Yemen currently ranks as the country with the 4th-largest population of internally displaced people in the world. Home to over 29 million people, more than 4 million people have been displaced since the outset of the war in 2015. 3 million internally displaced persons are in need of humanitarian assistance, including 1 million of them who continue to live in camp sites.
In the Cash Consortium of Yemen, cash transfers have been chosen as an effective method to meet the urgent needs of families in need in Al Dhale’e Governorate. The fast delivery of humanitarian aid to provide financial assistance to the displaced within 14 days of their arrival at displacement camps allow newly internally displaced persons to buy different items according to their immediate needs.
“Once I realized that the conflict had escalated and there was no hope for it to lessen, I decided to flee my home and village for the wellbeing of my children and wife.”
40-year-old-Rajeh further explained that he is grateful and disappointed at the same time. He is grateful because he and his family are alive and were able to escape the conflict without any harm. He then recounted that he and his family were disheartened to leave not just their house and belongings, but also the memories of their lives there.
“Where would we go now?” is what unsettlingly crossed Rajeh’s mind back then while fleeing their village.
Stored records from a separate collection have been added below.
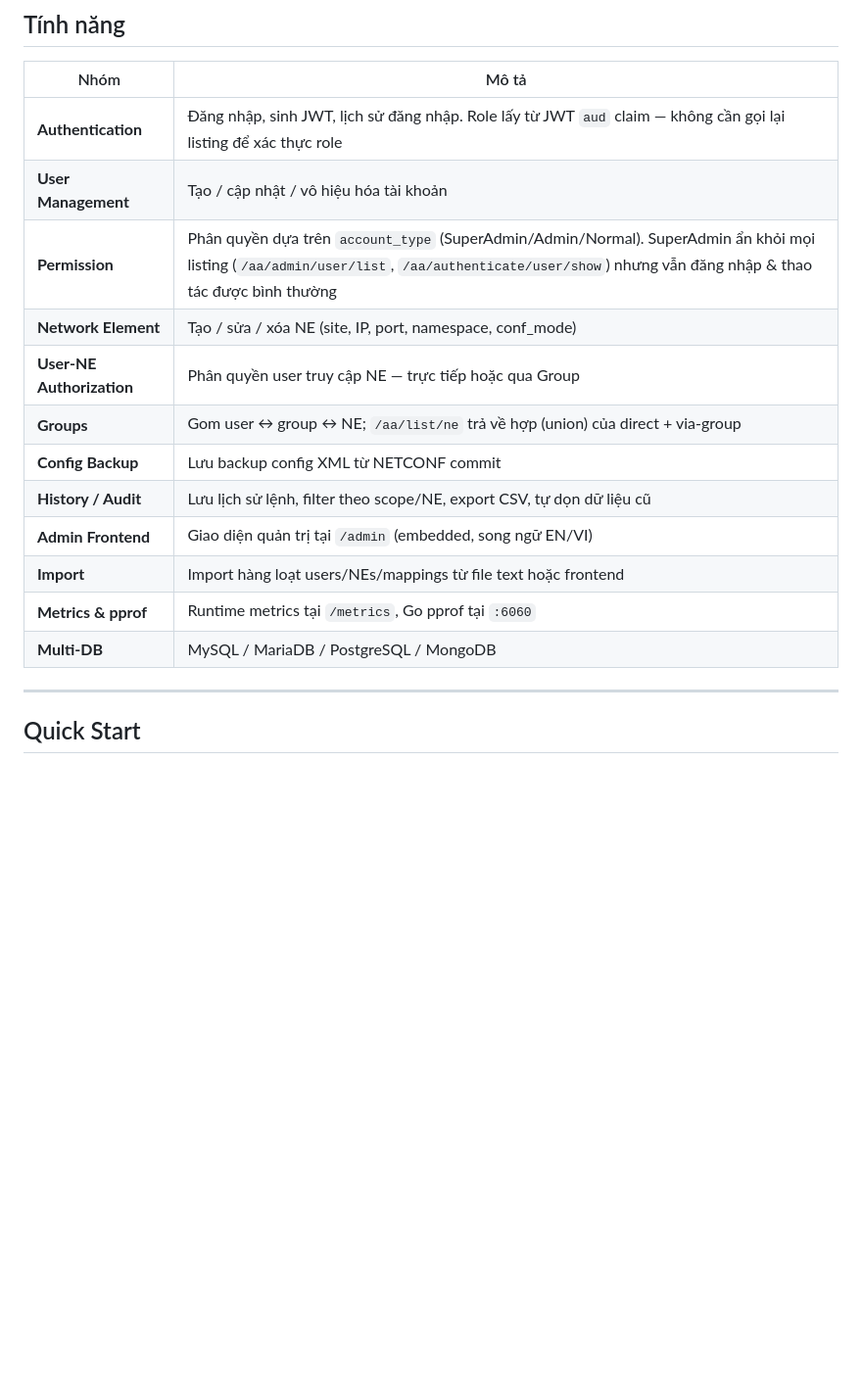
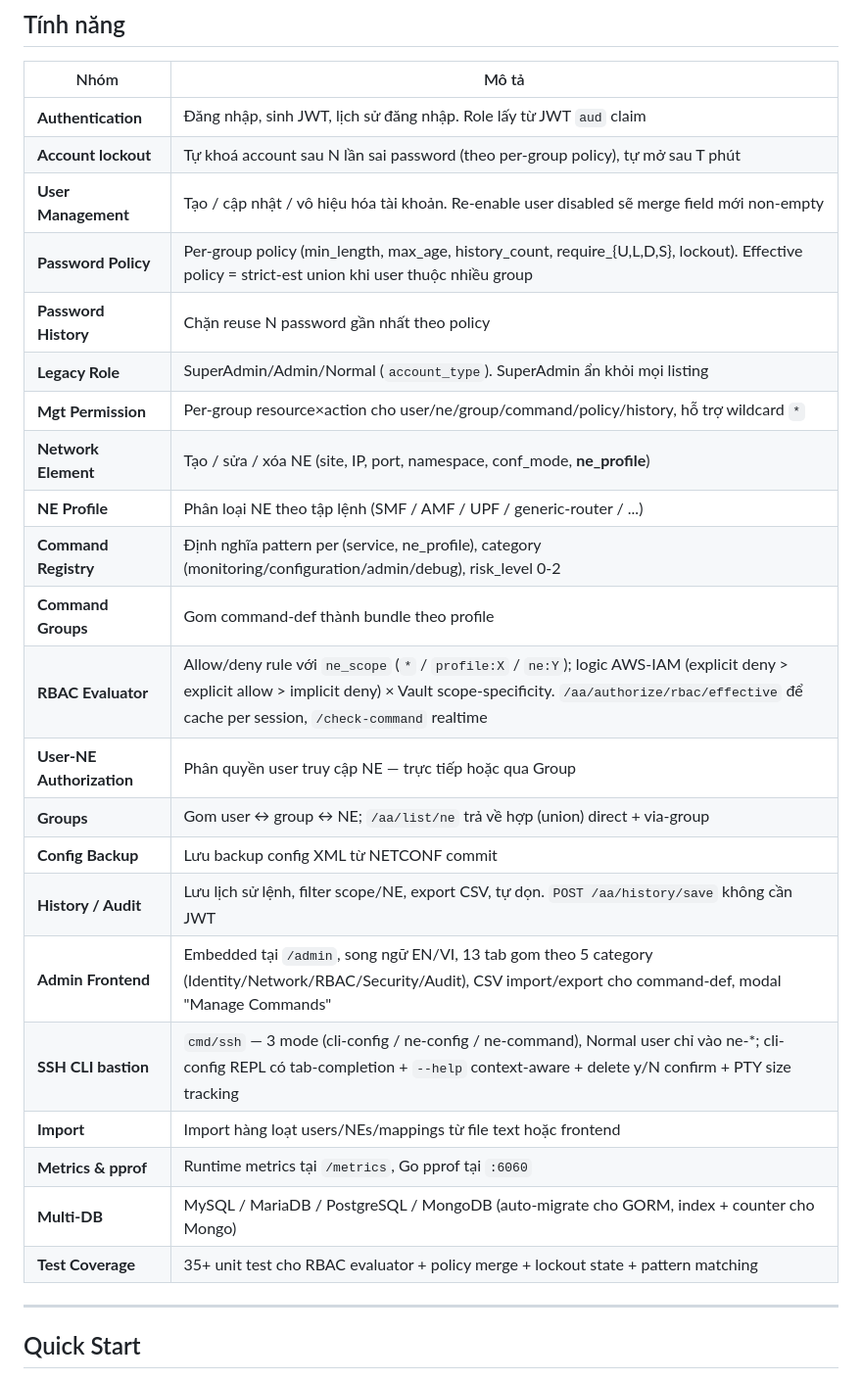
Before and after one commit to DoTuanAnh2k1/serverGoChi, a Markdown page: README.md, the part around one of its changes. Shown at 98% size. Drawn GitHub-style; blank space fills up the shorter version.

```diff
--- a/README.md
+++ b/README.md
@@ -20,18 +20,28 @@ Phục vụ quản lý người dùng, phân quyền, Network Element (NE), lị
 
 | Nhóm | Mô tả |
 |---|---|
-| **Authentication** | Đăng nhập, sinh JWT, lịch sử đăng nhập. Role lấy từ JWT `aud` claim — không cần gọi lại listing để xác thực role |
-| **User Management** | Tạo / cập nhật / vô hiệu hóa tài khoản |
-| **Permission** | Phân quyền dựa trên `account_type` (SuperAdmin/Admin/Normal). SuperAdmin ẩn khỏi mọi listing (`/aa/admin/user/list`, `/aa/authenticate/user/show`) nhưng vẫn đăng nhập & thao tác được bình thường |
-| **Network Element** | Tạo / sửa / xóa NE (site, IP, port, namespace, conf_mode) |
+| **Authentication** | Đăng nhập, sinh JWT, lịch sử đăng nhập. Role lấy từ JWT `aud` claim |
+| **Account lockout** | Tự khoá account sau N lần sai password (theo per-group policy), tự mở sau T phút |
+| **User Management** | Tạo / cập nhật / vô hiệu hóa tài khoản. Re-enable user disabled sẽ merge field mới non-empty |
+| **Password Policy** | Per-group policy (min_length, max_age, history_count, require_{U,L,D,S}, lockout). Effective policy = strict-est union khi user thuộc nhiều group |
+| **Password History** | Chặn reuse N password gần nhất theo policy |
+| **Legacy Role** | SuperAdmin/Admin/Normal (`account_type`). SuperAdmin ẩn khỏi mọi listing |
+| **Mgt Permission** | Per-group resource×action cho user/ne/group/command/policy/history, hỗ trợ wildcard `*` |
+| **Network Element** | Tạo / sửa / xóa NE (site, IP, port, namespace, conf_mode, **ne_profile**) |
+| **NE Profile** | Phân loại NE theo tập lệnh (SMF / AMF / UPF / generic-router / ...) |
+| **Command Registry** | Định nghĩa pattern per (service, ne_profile), category (monitoring/configuration/admin/debug), risk_level 0-2 |
+| **Command Groups** | Gom command-def thành bundle theo profile |
+| **RBAC Evaluator** | Allow/deny rule với `ne_scope` (`*` / `profile:X` / `ne:Y`); logic AWS-IAM (explicit deny > explicit allow > implicit deny) × Vault scope-specificity. `/aa/authorize/rbac/effective` để cache per session, `/check-command` realtime |
 | **User-NE Authorization** | Phân quyền user truy cập NE — trực tiếp hoặc qua Group |
-| **Groups** | Gom user ↔ group ↔ NE; `/aa/list/ne` trả về hợp (union) của direct + via-group |
+| **Groups** | Gom user ↔ group ↔ NE; `/aa/list/ne` trả về hợp (union) direct + via-group |
 | **Config Backup** | Lưu backup config XML từ NETCONF commit |
-| **History / Audit** | Lưu lịch sử lệnh, filter theo scope/NE, export CSV, tự dọn dữ liệu cũ |
-| **Admin Frontend** | Giao diện quản trị tại `/admin` (embedded, song ngữ EN/VI) |
+| **History / Audit** | Lưu lịch sử lệnh, filter scope/NE, export CSV, tự dọn. `POST /aa/history/save` không cần JWT |
+| **Admin Frontend** | Embedded tại `/admin`, song ngữ EN/VI, 13 tab gom theo 5 category (Identity/Network/RBAC/Security/Audit), CSV import/export cho command-def, modal "Manage Commands" |
+| **SSH CLI bastion** | `cmd/ssh` — 3 mode (cli-config / ne-config / ne-command), Normal user chỉ vào ne-*; cli-config REPL có tab-completion + `--help` context-aware + delete y/N confirm + PTY size tracking |
 | **Import** | Import hàng loạt users/NEs/mappings từ file text hoặc frontend |
 | **Metrics & pprof** | Runtime metrics tại `/metrics`, Go pprof tại `:6060` |
-| **Multi-DB** | MySQL / MariaDB / PostgreSQL / MongoDB |
+| **Multi-DB** | MySQL / MariaDB / PostgreSQL / MongoDB (auto-migrate cho GORM, index + counter cho Mongo) |
+| **Test Coverage** | 35+ unit test cho RBAC evaluator + policy merge + lockout state + pattern matching |
 
 ---
 
```
Also changed, not shown: other parts of README.md (+45 -16 lines).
He then mentioned that: “I currently live in an Internally Displaced People camp and this is my first-time receiving cash distribution since I first arrived here”
He also stated: “this cash assistance is going to help me a lot in covering the basic necessities for my family”. He then explained that this cash assistance will help his family and him in buying food, water and looking after his family if they get sick.
With ECHO funding, ACTED will be distributing cash assistance to 1,388 newly displaced families and most vulnerable people from December, 2020 to July, 2021 alongside other organizations that are part of the DRC-led cash consortium.
The project established a rapid mechanism for the delivery of humanitarian assistance that provided financial assistance to families affected from floods and IDPs within 14 days of their arrival at the displacement camps.